[Data for review]
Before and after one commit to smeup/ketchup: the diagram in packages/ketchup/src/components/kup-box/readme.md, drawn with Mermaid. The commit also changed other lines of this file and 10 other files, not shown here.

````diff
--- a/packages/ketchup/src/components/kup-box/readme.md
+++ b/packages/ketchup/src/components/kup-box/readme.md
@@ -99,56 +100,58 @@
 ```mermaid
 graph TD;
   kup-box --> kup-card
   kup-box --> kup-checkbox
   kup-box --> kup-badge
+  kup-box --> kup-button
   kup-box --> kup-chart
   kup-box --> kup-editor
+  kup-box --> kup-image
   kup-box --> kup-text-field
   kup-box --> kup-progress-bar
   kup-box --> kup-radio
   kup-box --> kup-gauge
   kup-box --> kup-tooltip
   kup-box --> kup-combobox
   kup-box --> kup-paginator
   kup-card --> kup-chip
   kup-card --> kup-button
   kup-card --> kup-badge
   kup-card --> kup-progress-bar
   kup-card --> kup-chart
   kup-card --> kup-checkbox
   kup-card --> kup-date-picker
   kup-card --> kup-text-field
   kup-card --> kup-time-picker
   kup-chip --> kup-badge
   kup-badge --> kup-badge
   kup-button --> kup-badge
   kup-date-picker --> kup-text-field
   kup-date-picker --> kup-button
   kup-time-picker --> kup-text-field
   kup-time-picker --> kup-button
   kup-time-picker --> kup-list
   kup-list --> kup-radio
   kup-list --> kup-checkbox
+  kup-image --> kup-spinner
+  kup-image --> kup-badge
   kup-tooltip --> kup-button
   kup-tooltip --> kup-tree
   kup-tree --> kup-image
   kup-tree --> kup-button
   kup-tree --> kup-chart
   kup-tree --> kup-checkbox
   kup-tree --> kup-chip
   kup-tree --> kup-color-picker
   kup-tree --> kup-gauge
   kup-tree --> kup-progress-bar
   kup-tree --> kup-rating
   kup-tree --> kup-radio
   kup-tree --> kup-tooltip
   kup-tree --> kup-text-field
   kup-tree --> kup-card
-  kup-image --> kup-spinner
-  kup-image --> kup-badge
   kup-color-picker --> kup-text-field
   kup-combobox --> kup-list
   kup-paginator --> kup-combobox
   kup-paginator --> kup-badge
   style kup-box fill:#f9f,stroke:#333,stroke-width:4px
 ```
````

...

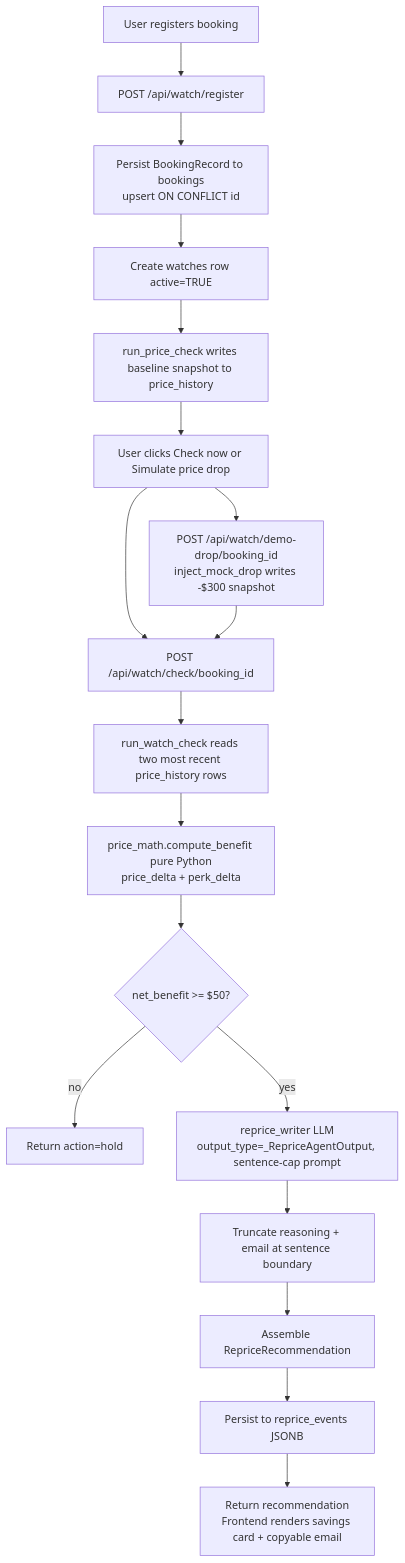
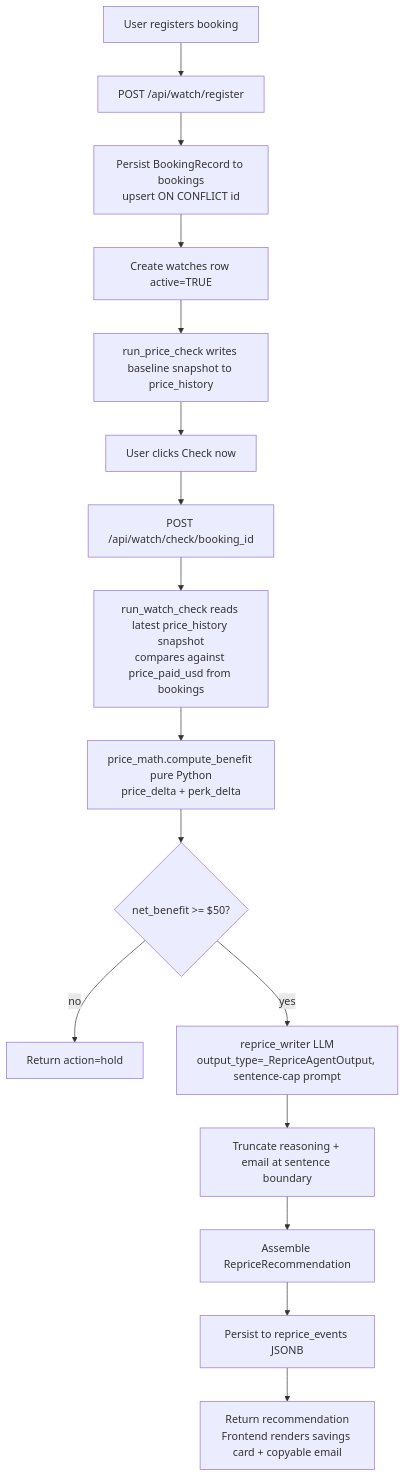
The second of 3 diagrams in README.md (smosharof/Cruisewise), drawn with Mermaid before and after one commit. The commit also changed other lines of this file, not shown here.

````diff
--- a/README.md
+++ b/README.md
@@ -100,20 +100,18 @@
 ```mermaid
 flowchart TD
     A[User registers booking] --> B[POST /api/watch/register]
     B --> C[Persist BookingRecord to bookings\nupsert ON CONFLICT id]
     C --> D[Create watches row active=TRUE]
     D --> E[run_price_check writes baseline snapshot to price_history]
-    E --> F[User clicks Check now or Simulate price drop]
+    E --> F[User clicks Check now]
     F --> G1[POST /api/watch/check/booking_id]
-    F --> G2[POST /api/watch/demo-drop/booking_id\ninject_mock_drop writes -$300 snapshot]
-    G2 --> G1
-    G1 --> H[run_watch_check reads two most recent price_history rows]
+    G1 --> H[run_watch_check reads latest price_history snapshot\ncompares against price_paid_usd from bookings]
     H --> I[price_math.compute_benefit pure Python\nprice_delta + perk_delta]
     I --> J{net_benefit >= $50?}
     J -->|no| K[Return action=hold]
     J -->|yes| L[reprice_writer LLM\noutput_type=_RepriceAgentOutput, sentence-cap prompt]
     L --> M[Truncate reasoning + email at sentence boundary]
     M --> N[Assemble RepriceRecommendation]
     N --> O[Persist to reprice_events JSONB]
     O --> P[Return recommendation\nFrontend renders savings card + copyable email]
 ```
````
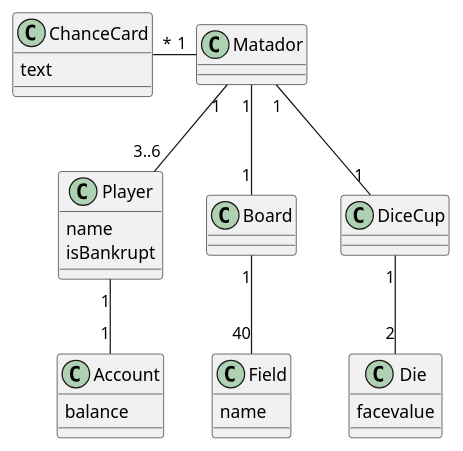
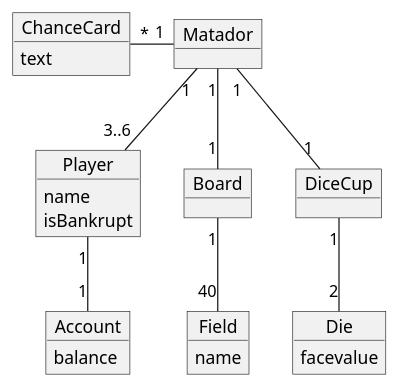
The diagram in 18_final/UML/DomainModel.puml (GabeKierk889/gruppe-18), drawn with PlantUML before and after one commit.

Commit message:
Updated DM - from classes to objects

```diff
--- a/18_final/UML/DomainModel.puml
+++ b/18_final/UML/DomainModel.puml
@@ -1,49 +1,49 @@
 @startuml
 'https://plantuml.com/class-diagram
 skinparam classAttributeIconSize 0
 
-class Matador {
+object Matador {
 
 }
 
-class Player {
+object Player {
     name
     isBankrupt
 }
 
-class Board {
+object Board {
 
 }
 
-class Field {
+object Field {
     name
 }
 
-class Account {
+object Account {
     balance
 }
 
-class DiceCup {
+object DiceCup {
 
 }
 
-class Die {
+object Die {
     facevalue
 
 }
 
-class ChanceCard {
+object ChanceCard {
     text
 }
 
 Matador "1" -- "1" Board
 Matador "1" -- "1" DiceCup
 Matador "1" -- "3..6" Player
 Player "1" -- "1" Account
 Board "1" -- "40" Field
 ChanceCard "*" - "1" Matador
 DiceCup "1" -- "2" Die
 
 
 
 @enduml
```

[What is required] Which lines above include the word "picker"? Pick them out and copy them.

[Exercise answer]
   kup-card --> kup-date-picker
   kup-card --> kup-time-picker
   kup-date-picker --> kup-text-field
   kup-date-picker --> kup-button
   kup-time-picker --> kup-text-field
   kup-time-picker --> kup-button
   kup-time-picker --> kup-list
   kup-tree --> kup-color-picker
   kup-color-picker --> kup-text-field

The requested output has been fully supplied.